However, some of the names favored by the Jews of Iraq between the two world wars were New Testament names, even it their origins were Hebrew. Notable in this context is "Madeline" (or "Magdalene," from the village of Migdal), which was especially popular. I doubt that any Iraqi Jew was clearly aware of the origin of this pretty name.
Another name that had taken root in Baghdad by the beginnings of the 1920s was "Victoria." Many middle-class girls bore this name, as did the heroine of Sami Michael's eponymous novel and three of my aunts. The name "Victoria" symbolizes, in effect, the beginnings of the English orientation that began to find its way to the Jews of Iraq at the end of the 19th century when Iraqi Jewry "gave birth to" satellite communities in the cities of India, as well as in cities like London, Manchester, Hong Kong and Singapore. (The first prime minister of independent Singapore was David Marshall, whose original name was David Mashal).
With time, the selection of English names expanded and, in the 1930s and 1940s, it gained ascendance over its French rival, with a fashion for names like "Daisy," "Joyce" and "Gladys," as well as men's names like "William," "Raymond" and "Charles." It must be noted that World War II completed to a large extent this process of Anglicization, and one might even say Americanization. Names like "Maurice" and "Edmond" changed their form from French to English, moving the accent from the second syllable to the first. In a similar fashion, the accent also moved in women's names like "Doris" and "Suzanne."

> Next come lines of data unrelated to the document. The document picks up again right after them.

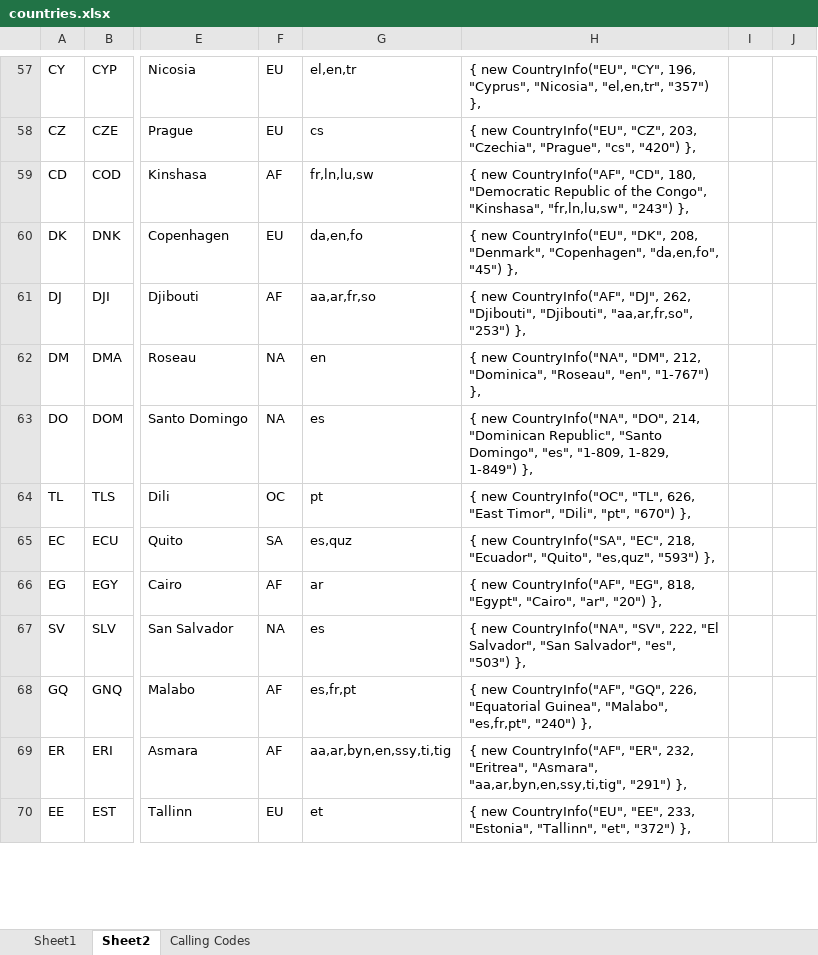
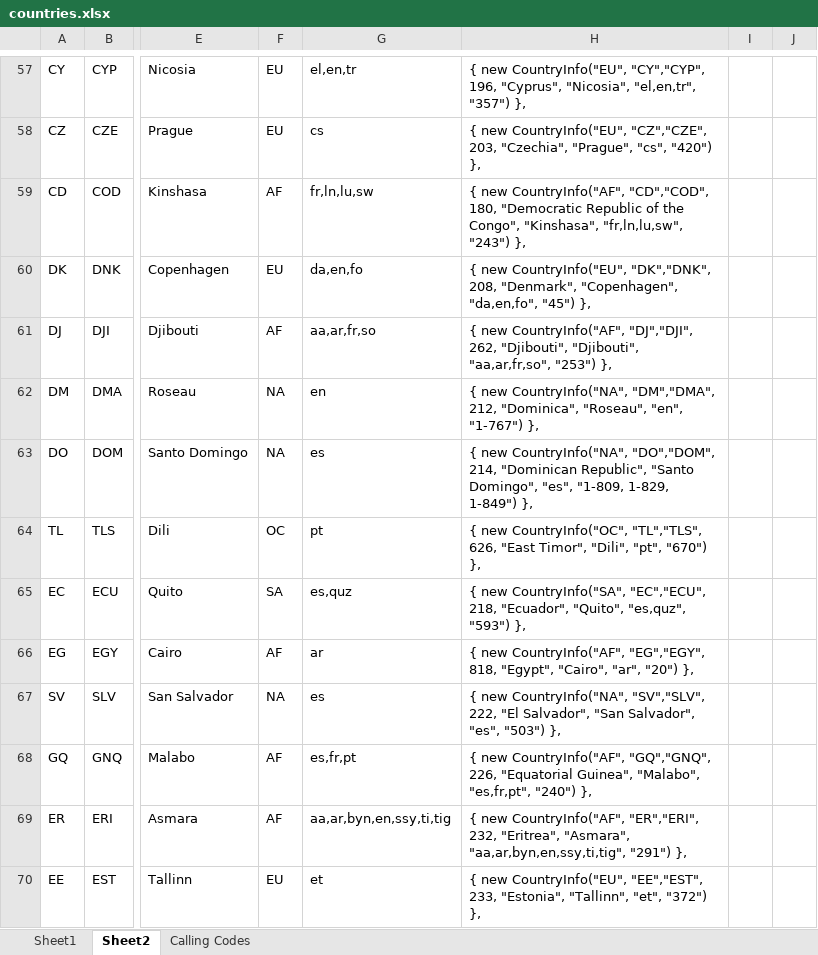
Before and after one commit to indice-co/Indice.Platform, an Excel workbook: docs/countries.xlsx, sheet Sheet2, drawn as a sheet; only a part is shown, gaps mark what is left out; values as stored, in another font and other column widths than the file's, no borders; the diff covers the shown part only; the diff names each change by its address in the sheet, - before the commit and + after, or states it on an @@ line.

```diff
--- a/docs/countries.xlsx (sheet Sheet2)
+++ b/docs/countries.xlsx (sheet Sheet2)
-H57: …new CountryInfo("EU", "CY", 196, "Cyprus",…
+H57: …new CountryInfo("EU", "CY","CYP", 196, "Cyprus",…
-H58: …new CountryInfo("EU", "CZ", 203, "Czechia",…
+H58: …new CountryInfo("EU", "CZ","CZE", 203, "Czechia",…
-H59: …new CountryInfo("AF", "CD", 180, "Democratic…
+H59: …new CountryInfo("AF", "CD","COD", 180, "Democratic…
-H60: …new CountryInfo("EU", "DK", 208, "Denmark",…
+H60: …new CountryInfo("EU", "DK","DNK", 208, "Denmark",…
-H61: …new CountryInfo("AF", "DJ", 262, "Djibouti",…
+H61: …new CountryInfo("AF", "DJ","DJI", 262, "Djibouti",…
-H62: …new CountryInfo("NA", "DM", 212, "Dominica",…
+H62: …new CountryInfo("NA", "DM","DMA", 212, "Dominica",…
-H63: …new CountryInfo("NA", "DO", 214, "Dominican…
+H63: …new CountryInfo("NA", "DO","DOM", 214, "Dominican…
-H64: …new CountryInfo("OC", "TL", 626, "East…
+H64: …new CountryInfo("OC", "TL","TLS", 626, "East…
-H65: …new CountryInfo("SA", "EC", 218, "Ecuador",…
+H65: …new CountryInfo("SA", "EC","ECU", 218, "Ecuador",…
-H66: …new CountryInfo("AF", "EG", 818, "Egypt",…
+H66: …new CountryInfo("AF", "EG","EGY", 818, "Egypt",…
-H67: …new CountryInfo("NA", "SV", 222, "El…
+H67: …new CountryInfo("NA", "SV","SLV", 222, "El…
-H68: …new CountryInfo("AF", "GQ", 226, "Equatorial…
+H68: …new CountryInfo("AF", "GQ","GNQ", 226, "Equatorial…
-H69: …new CountryInfo("AF", "ER", 232, "Eritrea",…
+H69: …new CountryInfo("AF", "ER","ERI", 232, "Eritrea",…
-H70: …new CountryInfo("EU", "EE", 233, "Estonia",…
+H70: …new CountryInfo("EU", "EE","EST", 233, "Estonia",…
```
Also changed, not shown: 238 edited cells elsewhere in this sheet, 27 other files.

In some names, the change went beyond the placement of the accent: the French "Rachele" gave way to the Anglo-American "Rachel," and "Charles" as in Boyer became "Charles" as in Dickens.
I have never done a sociocultural study of the matter of these names and their significance on the social history of Iraqi Jewry. I hope that younger scholars will take the initiative and do this. Nevertheless, it seems to me that the massive infiltration of names drawn from the Arabic, the French and the English, as well as the continued use of Hebrew names, are evidence of a significant move toward pluralism. This move began initially among the Westernizing middle class, but even weaker classes, whose knowledge of the languages of Europe was usually limited, adopted the new names because these bore social prestige and symbolized a new hope for them.
It must be noted that the European names that became favored by the Jews of Iraq did not weaken their Jewish-Iraqi identity, and were certainly not accompanied by processes of assimilation as was the case in Europe. On the contrary: The European names became an identifying mark, almost, of belonging to the community. At the same time, the multiplication of modern Arabic names stressed the exit of the Jews from the relative isolation that had been imposed upon them during the Ottoman era, and their desire to become part of the new Iraqi nation that was taking shape between the two world wars.
These two trends - the adoption of European names on the one hand and Arabic names on the other - were not contradictory. In the very same home, you could encounter three brothers, of whom the first was named "Maurice," the second "Ezra" and the third "Saleem." All three of them belonged to a society that was becoming secularized, while at the same time, maintaining its unique Jewish-Iraqi character.